> Task directions: Return every record exactly. Omit nothing.

> Data entries:
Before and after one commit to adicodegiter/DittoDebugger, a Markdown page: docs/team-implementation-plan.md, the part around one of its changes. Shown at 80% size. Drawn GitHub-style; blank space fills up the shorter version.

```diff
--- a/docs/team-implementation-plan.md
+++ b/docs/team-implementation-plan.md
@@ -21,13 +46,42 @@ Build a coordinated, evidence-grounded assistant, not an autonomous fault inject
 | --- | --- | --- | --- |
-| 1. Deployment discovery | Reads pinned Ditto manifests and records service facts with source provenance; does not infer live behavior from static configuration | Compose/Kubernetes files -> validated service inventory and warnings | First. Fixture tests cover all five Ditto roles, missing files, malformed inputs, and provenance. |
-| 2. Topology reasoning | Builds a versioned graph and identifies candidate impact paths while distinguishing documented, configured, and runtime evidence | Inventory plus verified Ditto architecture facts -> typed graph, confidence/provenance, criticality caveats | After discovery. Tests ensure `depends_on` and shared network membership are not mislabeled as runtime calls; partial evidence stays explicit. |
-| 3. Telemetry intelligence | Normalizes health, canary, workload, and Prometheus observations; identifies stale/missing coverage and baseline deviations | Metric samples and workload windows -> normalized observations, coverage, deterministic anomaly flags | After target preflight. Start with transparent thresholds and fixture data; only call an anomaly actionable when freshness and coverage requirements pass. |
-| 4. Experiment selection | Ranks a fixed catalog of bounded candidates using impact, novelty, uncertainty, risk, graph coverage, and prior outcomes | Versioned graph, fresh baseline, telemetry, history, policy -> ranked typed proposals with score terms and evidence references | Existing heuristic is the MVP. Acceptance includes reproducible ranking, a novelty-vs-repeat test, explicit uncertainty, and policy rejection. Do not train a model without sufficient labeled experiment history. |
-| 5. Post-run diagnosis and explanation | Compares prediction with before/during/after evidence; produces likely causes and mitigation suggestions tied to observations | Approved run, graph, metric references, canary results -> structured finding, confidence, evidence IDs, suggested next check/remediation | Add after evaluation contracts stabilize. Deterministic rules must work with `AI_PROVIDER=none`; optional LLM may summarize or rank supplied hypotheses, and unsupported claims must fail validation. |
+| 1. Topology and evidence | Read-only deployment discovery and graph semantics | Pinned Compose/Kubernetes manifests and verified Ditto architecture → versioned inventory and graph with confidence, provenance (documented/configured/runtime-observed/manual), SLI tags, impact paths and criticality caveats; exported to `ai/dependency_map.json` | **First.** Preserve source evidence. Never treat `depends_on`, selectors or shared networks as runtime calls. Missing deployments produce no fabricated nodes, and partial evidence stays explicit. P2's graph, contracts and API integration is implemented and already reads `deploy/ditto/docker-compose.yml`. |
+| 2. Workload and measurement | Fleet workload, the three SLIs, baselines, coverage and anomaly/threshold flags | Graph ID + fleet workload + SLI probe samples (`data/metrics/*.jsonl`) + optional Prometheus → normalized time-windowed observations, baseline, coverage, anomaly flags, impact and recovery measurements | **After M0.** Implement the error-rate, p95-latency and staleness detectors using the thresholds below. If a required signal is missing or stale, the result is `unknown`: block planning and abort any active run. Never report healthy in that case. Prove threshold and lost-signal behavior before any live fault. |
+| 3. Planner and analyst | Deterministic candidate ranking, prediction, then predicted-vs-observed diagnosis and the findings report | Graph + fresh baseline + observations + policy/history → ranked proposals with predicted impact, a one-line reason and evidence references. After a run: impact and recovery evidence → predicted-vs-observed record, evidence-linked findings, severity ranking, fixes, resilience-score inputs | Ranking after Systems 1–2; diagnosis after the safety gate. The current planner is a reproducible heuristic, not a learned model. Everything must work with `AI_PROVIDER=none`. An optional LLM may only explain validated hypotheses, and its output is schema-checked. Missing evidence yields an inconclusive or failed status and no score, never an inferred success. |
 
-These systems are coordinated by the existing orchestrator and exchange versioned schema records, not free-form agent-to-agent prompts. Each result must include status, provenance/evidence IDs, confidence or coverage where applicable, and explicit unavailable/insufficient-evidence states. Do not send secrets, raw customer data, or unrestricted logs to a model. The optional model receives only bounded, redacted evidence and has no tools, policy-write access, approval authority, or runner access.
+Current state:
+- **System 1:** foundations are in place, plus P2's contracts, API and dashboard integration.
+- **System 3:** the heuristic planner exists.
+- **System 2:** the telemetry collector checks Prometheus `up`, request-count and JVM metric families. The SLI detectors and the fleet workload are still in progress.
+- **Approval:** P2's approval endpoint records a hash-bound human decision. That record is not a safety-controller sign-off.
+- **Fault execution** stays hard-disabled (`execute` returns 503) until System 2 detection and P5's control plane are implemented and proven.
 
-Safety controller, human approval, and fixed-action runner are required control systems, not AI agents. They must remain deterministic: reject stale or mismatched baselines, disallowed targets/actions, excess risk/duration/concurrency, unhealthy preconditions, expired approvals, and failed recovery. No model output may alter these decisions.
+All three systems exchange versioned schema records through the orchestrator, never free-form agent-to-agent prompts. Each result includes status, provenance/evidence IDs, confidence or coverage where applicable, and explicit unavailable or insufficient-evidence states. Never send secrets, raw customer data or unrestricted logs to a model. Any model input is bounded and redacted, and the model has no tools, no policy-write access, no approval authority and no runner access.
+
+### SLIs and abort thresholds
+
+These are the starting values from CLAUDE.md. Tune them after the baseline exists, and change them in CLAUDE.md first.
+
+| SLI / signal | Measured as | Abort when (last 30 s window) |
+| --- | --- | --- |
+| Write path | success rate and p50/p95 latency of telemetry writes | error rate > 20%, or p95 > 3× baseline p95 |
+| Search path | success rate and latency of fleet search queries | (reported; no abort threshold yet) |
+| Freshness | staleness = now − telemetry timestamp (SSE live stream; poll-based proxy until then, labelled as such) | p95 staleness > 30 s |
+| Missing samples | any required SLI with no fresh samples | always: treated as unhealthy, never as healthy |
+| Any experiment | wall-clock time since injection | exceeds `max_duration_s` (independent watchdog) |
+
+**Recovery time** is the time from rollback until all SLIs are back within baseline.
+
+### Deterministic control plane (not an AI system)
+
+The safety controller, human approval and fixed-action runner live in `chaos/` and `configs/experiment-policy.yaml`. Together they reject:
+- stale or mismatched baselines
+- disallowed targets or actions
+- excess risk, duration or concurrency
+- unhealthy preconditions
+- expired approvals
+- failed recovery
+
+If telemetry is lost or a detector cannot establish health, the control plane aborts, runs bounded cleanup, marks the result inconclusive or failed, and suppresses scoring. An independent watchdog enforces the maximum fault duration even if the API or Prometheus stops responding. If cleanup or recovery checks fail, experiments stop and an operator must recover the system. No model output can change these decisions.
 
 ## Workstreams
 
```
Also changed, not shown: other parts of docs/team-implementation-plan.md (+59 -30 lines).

> Exercise output:
Before and after one commit to adicodegiter/DittoDebugger, a Markdown page: docs/team-implementation-plan.md, the part around one of its changes. Shown at 80% size. Drawn GitHub-style; blank space fills up the shorter version.

```diff
--- a/docs/team-implementation-plan.md
+++ b/docs/team-implementation-plan.md
@@ -21,13 +46,42 @@ Build a coordinated, evidence-grounded assistant, not an autonomous fault inject
 | --- | --- | --- | --- |
-| 1. Deployment discovery | Reads pinned Ditto manifests and records service facts with source provenance; does not infer live behavior from static configuration | Compose/Kubernetes files -> validated service inventory and warnings | First. Fixture tests cover all five Ditto roles, missing files, malformed inputs, and provenance. |
-| 2. Topology reasoning | Builds a versioned graph and identifies candidate impact paths while distinguishing documented, configured, and runtime evidence | Inventory plus verified Ditto architecture facts -> typed graph, confidence/provenance, criticality caveats | After discovery. Tests ensure `depends_on` and shared network membership are not mislabeled as runtime calls; partial evidence stays explicit. |
-| 3. Telemetry intelligence | Normalizes health, canary, workload, and Prometheus observations; identifies stale/missing coverage and baseline deviations | Metric samples and workload windows -> normalized observations, coverage, deterministic anomaly flags | After target preflight. Start with transparent thresholds and fixture data; only call an anomaly actionable when freshness and coverage requirements pass. |
-| 4. Experiment selection | Ranks a fixed catalog of bounded candidates using impact, novelty, uncertainty, risk, graph coverage, and prior outcomes | Versioned graph, fresh baseline, telemetry, history, policy -> ranked typed proposals with score terms and evidence references | Existing heuristic is the MVP. Acceptance includes reproducible ranking, a novelty-vs-repeat test, explicit uncertainty, and policy rejection. Do not train a model without sufficient labeled experiment history. |
-| 5. Post-run diagnosis and explanation | Compares prediction with before/during/after evidence; produces likely causes and mitigation suggestions tied to observations | Approved run, graph, metric references, canary results -> structured finding, confidence, evidence IDs, suggested next check/remediation | Add after evaluation contracts stabilize. Deterministic rules must work with `AI_PROVIDER=none`; optional LLM may summarize or rank supplied hypotheses, and unsupported claims must fail validation. |
+| 1. Topology and evidence | Read-only deployment discovery and graph semantics | Pinned Compose/Kubernetes manifests and verified Ditto architecture → versioned inventory and graph with confidence, provenance (documented/configured/runtime-observed/manual), SLI tags, impact paths and criticality caveats; exported to `ai/dependency_map.json` | **First.** Preserve source evidence. Never treat `depends_on`, selectors or shared networks as runtime calls. Missing deployments produce no fabricated nodes, and partial evidence stays explicit. P2's graph, contracts and API integration is implemented and already reads `deploy/ditto/docker-compose.yml`. |
+| 2. Workload and measurement | Fleet workload, the three SLIs, baselines, coverage and anomaly/threshold flags | Graph ID + fleet workload + SLI probe samples (`data/metrics/*.jsonl`) + optional Prometheus → normalized time-windowed observations, baseline, coverage, anomaly flags, impact and recovery measurements | **After M0.** Implement the error-rate, p95-latency and staleness detectors using the thresholds below. If a required signal is missing or stale, the result is `unknown`: block planning and abort any active run. Never report healthy in that case. Prove threshold and lost-signal behavior before any live fault. |
+| 3. Planner and analyst | Deterministic candidate ranking, prediction, then predicted-vs-observed diagnosis and the findings report | Graph + fresh baseline + observations + policy/history → ranked proposals with predicted impact, a one-line reason and evidence references. After a run: impact and recovery evidence → predicted-vs-observed record, evidence-linked findings, severity ranking, fixes, resilience-score inputs | Ranking after Systems 1–2; diagnosis after the safety gate. The current planner is a reproducible heuristic, not a learned model. Everything must work with `AI_PROVIDER=none`. An optional LLM may only explain validated hypotheses, and its output is schema-checked. Missing evidence yields an inconclusive or failed status and no score, never an inferred success. |
 
-These systems are coordinated by the existing orchestrator and exchange versioned schema records, not free-form agent-to-agent prompts. Each result must include status, provenance/evidence IDs, confidence or coverage where applicable, and explicit unavailable/insufficient-evidence states. Do not send secrets, raw customer data, or unrestricted logs to a model. The optional model receives only bounded, redacted evidence and has no tools, policy-write access, approval authority, or runner access.
+Current state:
+- **System 1:** foundations are in place, plus P2's contracts, API and dashboard integration.
+- **System 3:** the heuristic planner exists.
+- **System 2:** the telemetry collector checks Prometheus `up`, request-count and JVM metric families. The SLI detectors and the fleet workload are still in progress.
+- **Approval:** P2's approval endpoint records a hash-bound human decision. That record is not a safety-controller sign-off.
+- **Fault execution** stays hard-disabled (`execute` returns 503) until System 2 detection and P5's control plane are implemented and proven.
 
-Safety controller, human approval, and fixed-action runner are required control systems, not AI agents. They must remain deterministic: reject stale or mismatched baselines, disallowed targets/actions, excess risk/duration/concurrency, unhealthy preconditions, expired approvals, and failed recovery. No model output may alter these decisions.
+All three systems exchange versioned schema records through the orchestrator, never free-form agent-to-agent prompts. Each result includes status, provenance/evidence IDs, confidence or coverage where applicable, and explicit unavailable or insufficient-evidence states. Never send secrets, raw customer data or unrestricted logs to a model. Any model input is bounded and redacted, and the model has no tools, no policy-write access, no approval authority and no runner access.
+
+### SLIs and abort thresholds
+
+These are the starting values from CLAUDE.md. Tune them after the baseline exists, and change them in CLAUDE.md first.
+
+| SLI / signal | Measured as | Abort when (last 30 s window) |
+| --- | --- | --- |
+| Write path | success rate and p50/p95 latency of telemetry writes | error rate > 20%, or p95 > 3× baseline p95 |
+| Search path | success rate and latency of fleet search queries | (reported; no abort threshold yet) |
+| Freshness | staleness = now − telemetry timestamp (SSE live stream; poll-based proxy until then, labelled as such) | p95 staleness > 30 s |
+| Missing samples | any required SLI with no fresh samples | always: treated as unhealthy, never as healthy |
+| Any experiment | wall-clock time since injection | exceeds `max_duration_s` (independent watchdog) |
+
+**Recovery time** is the time from rollback until all SLIs are back within baseline.
+
+### Deterministic control plane (not an AI system)
+
+The safety controller, human approval and fixed-action runner live in `chaos/` and `configs/experiment-policy.yaml`. Together they reject:
+- stale or mismatched baselines
+- disallowed targets or actions
+- excess risk, duration or concurrency
+- unhealthy preconditions
+- expired approvals
+- failed recovery
+
+If telemetry is lost or a detector cannot establish health, the control plane aborts, runs bounded cleanup, marks the result inconclusive or failed, and suppresses scoring. An independent watchdog enforces the maximum fault duration even if the API or Prometheus stops responding. If cleanup or recovery checks fail, experiments stop and an operator must recover the system. No model output can change these decisions.
 
 ## Workstreams
 
```
Also changed, not shown: other parts of docs/team-implementation-plan.md (+59 -30 lines).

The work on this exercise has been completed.